“There are many pieces I’ve written that I could never have done had Crash not existed,” he says. Funding is a huge part of its survival and he admits that without Arts Council money, Crash would not have happened, let alone flourished to the extent that it has. He cites the amount of young composers whose work has been aired through it and thinks that there has never been a more robust, active period for new classical music in Ireland.
Throughout the interview, we return to the issue of defining his work. He is a modern composer who writes for classical instruments, but with a very non-traditional ethos.
“‘Classical’ is a horrible term,” says Dennehy, “and it only refers to a historical period. The problem when you use it is that it has very specific connotations. I refer to my work as ‘New classical’, or call myself a modern or experimental composer, so my work ranges quite widely. Iarla Ó Lionáird once said to me that I was in a very lucky position, because no one quite knows what my work is, so I can do whatever I want.”
Ó Lionáird is a central part of Dennehy’s latest project, Grá agus Bás . The two first met in 2004 and both are bound by circumnavigating strict musical structures. While Dennehy’s work operates outside of classical, Ó Lionáird’s unique approach to sean-nós also involves inverting and reinterpreting.
“I had long been an admirer of Iarla; he has a beautiful voice; it’s very distinct, but it also has this darkness.”
The album is completed by a six-part song cycle, That the Night Come , which consists of Yeats’s poems sung by US soprano Dawn Upshaw. Both ideas, to tackle sean-nós and Yeats, had stayed with Dennehy for years. He points out that sean-nós is an unaccompanied form “pregnant with possibilities” for a composer. With Yeats, he focused on similar potential, but was determined to give his own personal response.
“A lot of my work before this would never have gone near topics like love and death. There has been a real problem in contemporary classical music of this ‘ironic detachment’ from feelings. I wrote a piece called Elastic Harmonic in 2005 and since then, my music has become more unbridled emotionally.
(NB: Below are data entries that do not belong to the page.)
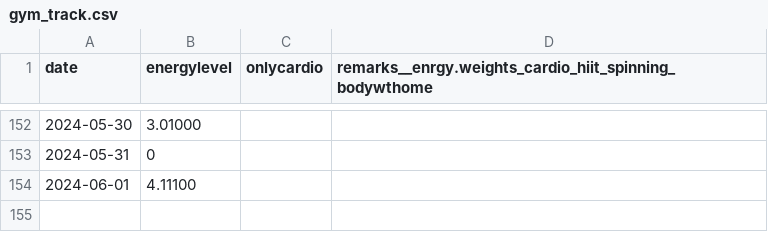
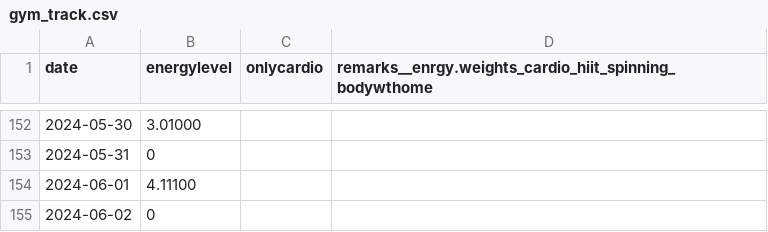
Before and after one commit to devprabal/24k_tracks, a CSV file: records/gym_track.csv, drawn as a sheet; only a part is shown, gaps mark what is left out; the diff names each change by its address in the sheet, - before the commit and + after, or states it on an @@ line.

Commit message:
record entry

```diff
--- a/records/gym_track.csv
+++ b/records/gym_track.csv
+row 155: 2024-06-02 | 0
```
Also changed, not shown: records/spoiler_track.csv.
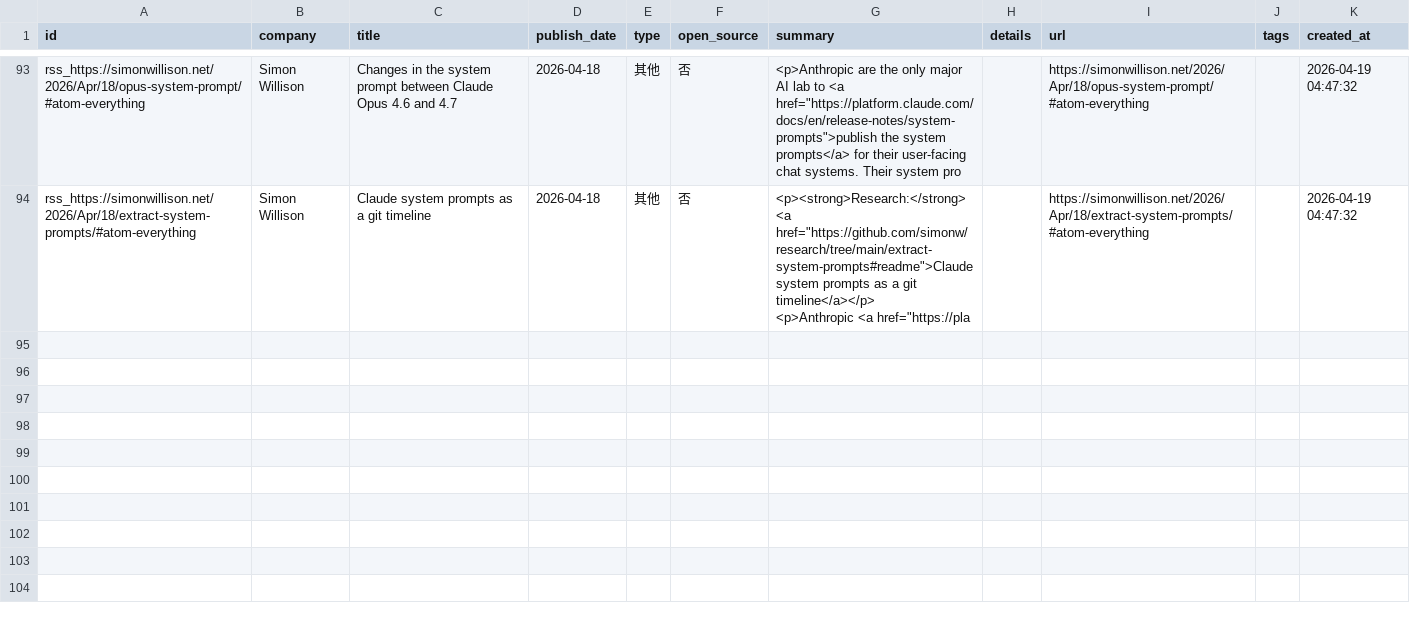
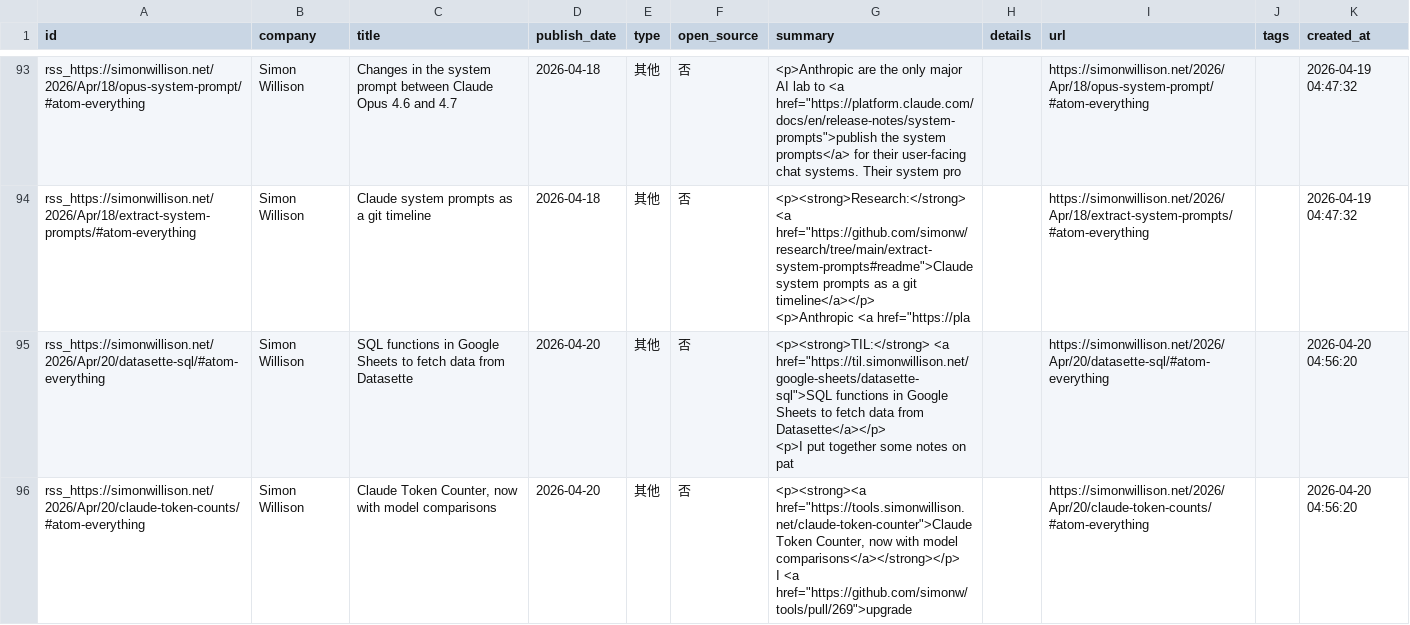
Before and after one commit to nottobeaproblem/github-trend-monitor, a CSV file: data/company_releases.csv, drawn as a sheet; only a part is shown, gaps mark what is left out; ↵ is a line break in a cell; the diff names each change by its address in the sheet, - before the commit and + after, or states it on an @@ line.

```diff
--- a/data/company_releases.csv
+++ b/data/company_releases.csv
+row 95: rss_https://simonwillison.net/2026/Apr/20/datasette-sql/#atom-everything | Simon Willison | SQL functions in Google Sheets to fetch data from Datasette | 2026-04-20 | 其他 | 否 | <p><strong>TIL:</strong> <a href="https://til.simonwillison.net/google-sheets/datasette-sql">SQL functions in Google Sheets to fetch data from Datasette</a></p> ↵ <p>I put together some notes on pat |  | https://simonwillison.net/2026/Apr/20/datasette-sql/#atom-everything |  | 2026-04-20 04:56:20
+row 96: rss_https://simonwillison.net/2026/Apr/20/claude-token-counts/#atom-everything | Simon Willison | Claude Token Counter, now with model comparisons | 2026-04-20 | 其他 | 否 | <p><strong><a href="https://tools.simonwillison.net/claude-token-counter">Claude Token Counter, now with model comparisons</a></strong></p> ↵ I <a href="https://github.com/simonw/tools/pull/269">upgrade |  | https://simonwillison.net/2026/Apr/20/claude-token-counts/#atom-everything |  | 2026-04-20 04:56:20
```
Also changed, not shown: 8 other files.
“Love and death are also quite Woody Allen. We can distract ourselves with anything but these are two of the biggest issues in everybody’s life, regardless of any kind of order you try to put on it. In 20th-century composing, there’s a reluctance to discuss the emotion of the composer, but that’s a huge thing for me. This piece is terrifying and overwhelming, but it also has moments of fondness and beauty.”
A sizeable excerpt from Grá agus Bás , performed by Crash Ensemble and Iarla Ó Lionáird, can be seen on YouTube. Search “ Grá agus Bás excerpt”
Crash Ensemble has a YouTube page, which includes music by Dennehy and other artists youtube.com/user/crashensemble
Dennehy also has a selection of music at myspace.com/donnachadennehy
Grá agus Bás will be performed at Cork Opera House as part of the Reich Effect Festival on Sunday, July 31st.
Grá agus Bás is out now on Nonesuch Records. See crashensemble.com